A concept that kept coming to mind while watching Felix Barrett’s interview is the role that space plays in how “immersive” a game ends up becoming. These Punchdrunk productions, like “Sleep No More,” aim to, as Felix puts it in the interview, place audience members “in a real world film.” Although Felix describes how the creators of the game “tried to break all the rules of theatre that [they] could come up with,” uncovering what happens when the structure of theatre is disrupted, structure is still pertinent for the success of these performances. Space is structurally foundational to performance. This reminds me of earlier in the quarter, in our first improv exercise as a class. Our classroom shaped this activity: we were told to split into two groups, navigate the room, and count objects contained in the room. The rules–or the potential breaking of them–were always conditional based upon the space we were in.
One example of how place is inextricably linked to an immersive experience is in Felix’s description of the McKittrick Hotel in New York City as a “building [that] was versatile enough” to allow for an inherently sensory experience.

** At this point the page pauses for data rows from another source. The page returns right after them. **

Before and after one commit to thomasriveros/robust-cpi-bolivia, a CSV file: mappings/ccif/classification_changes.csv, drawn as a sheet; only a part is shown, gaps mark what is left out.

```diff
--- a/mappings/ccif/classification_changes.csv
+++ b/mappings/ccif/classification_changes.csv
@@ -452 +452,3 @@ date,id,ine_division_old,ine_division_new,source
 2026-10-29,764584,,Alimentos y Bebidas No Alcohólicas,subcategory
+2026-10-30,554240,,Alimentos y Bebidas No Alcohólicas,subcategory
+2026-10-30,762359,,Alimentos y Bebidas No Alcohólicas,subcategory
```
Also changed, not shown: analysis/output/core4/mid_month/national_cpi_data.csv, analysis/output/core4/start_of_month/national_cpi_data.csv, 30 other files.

Without a venue like this one–where players/audience members/performers can eat, play, and even sleep–the sensory and tactile elements that are intrinsic to the production cannot be fully explored. Felix even zooms out further, admitting how the pace of NYC itself is suitable for a performance such as “Sleep No More.” As he aptly puts it, “New Yorkers [snaps] are in,” ready to dive into the individual, performance-rich elements of the production. In a way, this can also be seen as a form of collective effervescence: spaces like NYC and the McKittrick Hotel, contrary to London, as is mentioned in the interview, elevate the experience overall.
In thinking about space and performance and how the two can be incorporated into the alternate reality games we are designing in class, I think about the way that performative elements can enhance participation and investment in these games. As demonstrated by the netprov “Grace, Wit and Charm,” theatricality does not have to be the main element of a game, but can still be incorporated into alternate reality games to reach out to a broader audience. All alternate reality games are narratively based, and as such theatre easily molds to the core of the game: its story. In creating a story that is lovable, the game is also more replicable. As is mentioned, too, in Felix’s interview, “Sleep No More” is a replayable game, as the interviewer claims she has gone three times and is still uncovering new details each time.
To summarize, by entangling stories with specific places and spaces, alternate reality games can really grasp the player and thrust them into the real world, which in turn further pushes them into the game. Though transmedia is a good tool to spur players on, by paying particular attention to the spaces that puppet masters place their players in, these games can have a more resonant– maybe even more emotional and memorable–effect on the player.